My girl sniffs gunmetal

while she listens to heavy metal

on top of

rooftops and junk shops.

She smokes when she bathes,

believes her version of aromatherapy

is better.

Her legs in the water are pale and

flourescent, like lined lights sheltered by

snow frozen into hail,

but she likes it golden-brown and

whiskey-warm,

“like a 7-and-7,” maybe a whiskey

sour cocktail.

She pops one for her baby,

says, “we need to get high, boy

because someone like me,

I am to die for.”

We were rolling around when

she found ash in the drink and she drank it

when their voices were too loud

she shut them,

said, “this is not a church,

not a coterie,

it’s a stab.”

She screams because

it seems it is all she can

and will do,

so she doesn’t fight back.

Instead, she holds herself up above the concrete and

she straightens her back.

To her surprise, she found that she was

tall.

Still,

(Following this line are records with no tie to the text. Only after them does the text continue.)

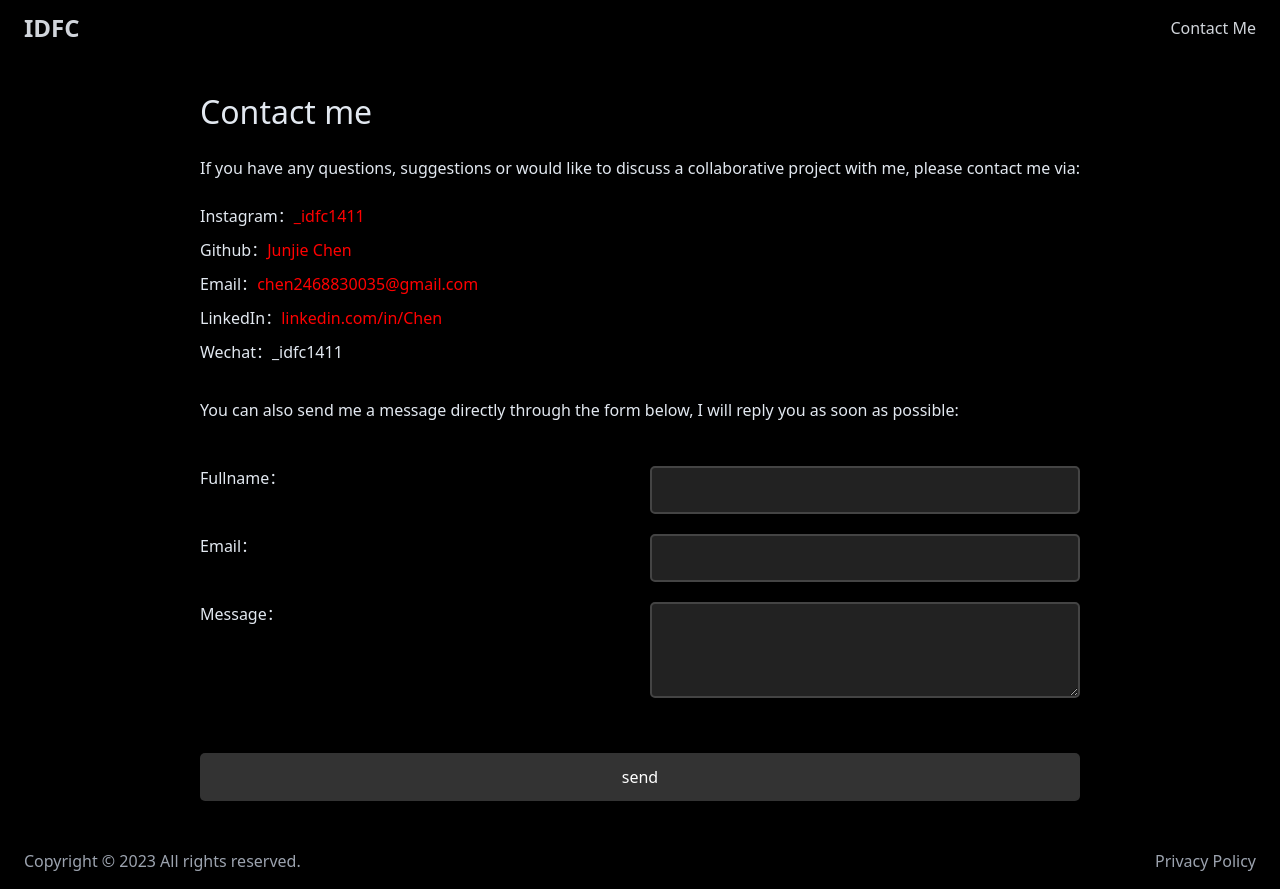
Repository: skybainiao/HackerStarter
Page: htmlFile/me.html
These files come from the project's save history. The page is drawn as it stood at one moment and after the next save; the edit follows.
The browser window is 1280 px wide. The pictures show the whole page.

Above is the page before, as saved 2023-04-09 18:59:58.

After the next save:
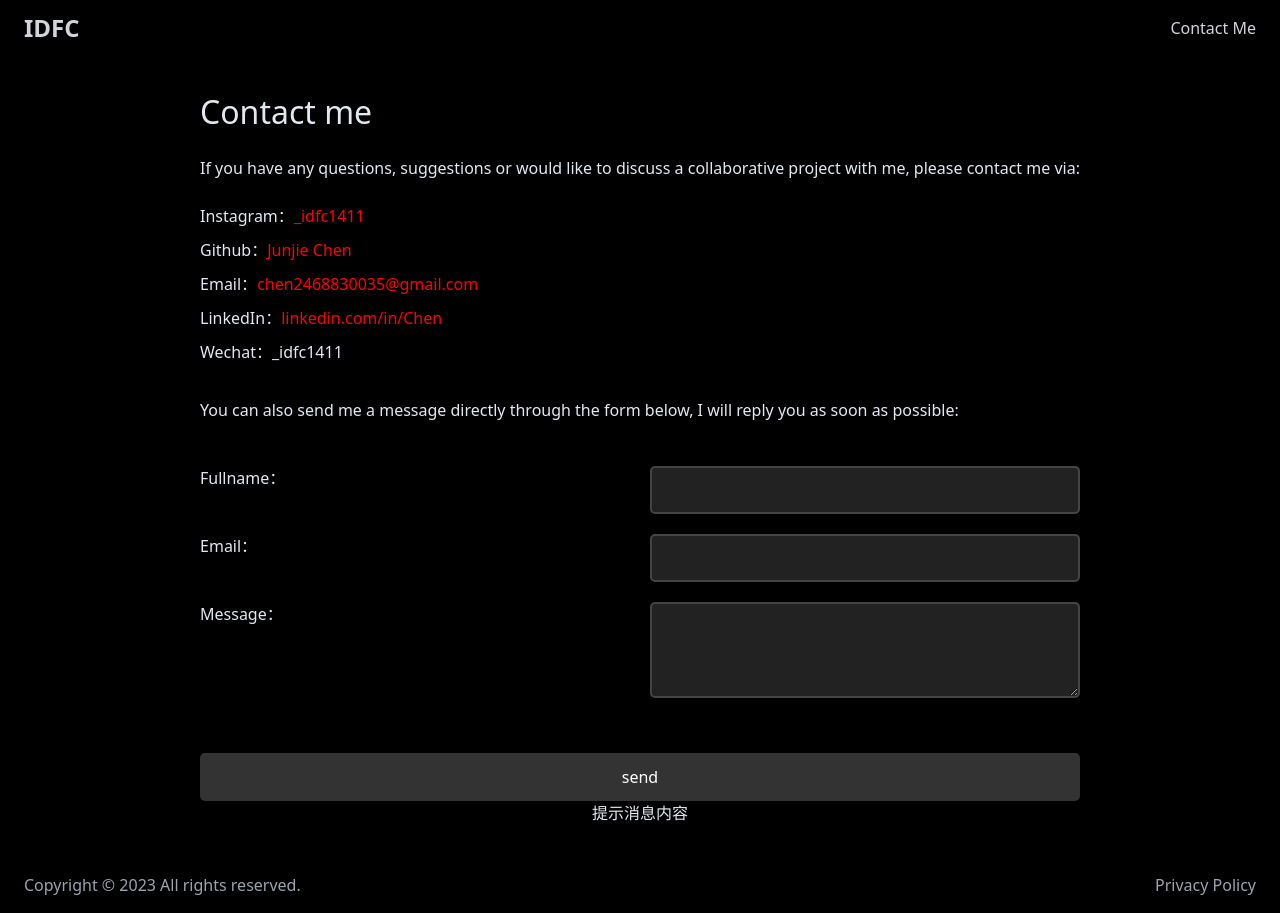
Saved 67 s later.
--- a/htmlFile/me.html
+++ b/htmlFile/me.html
@@ -60,6 +60,9 @@
                 </form>
 
             </section>
+            <div id="floating-tooltip" class="floating-tooltip">
+                提示消息内容
+              </div>
 
         </main>
     </div>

my lungs fill rather quickly with

vengeance and

I am weak, even after a week.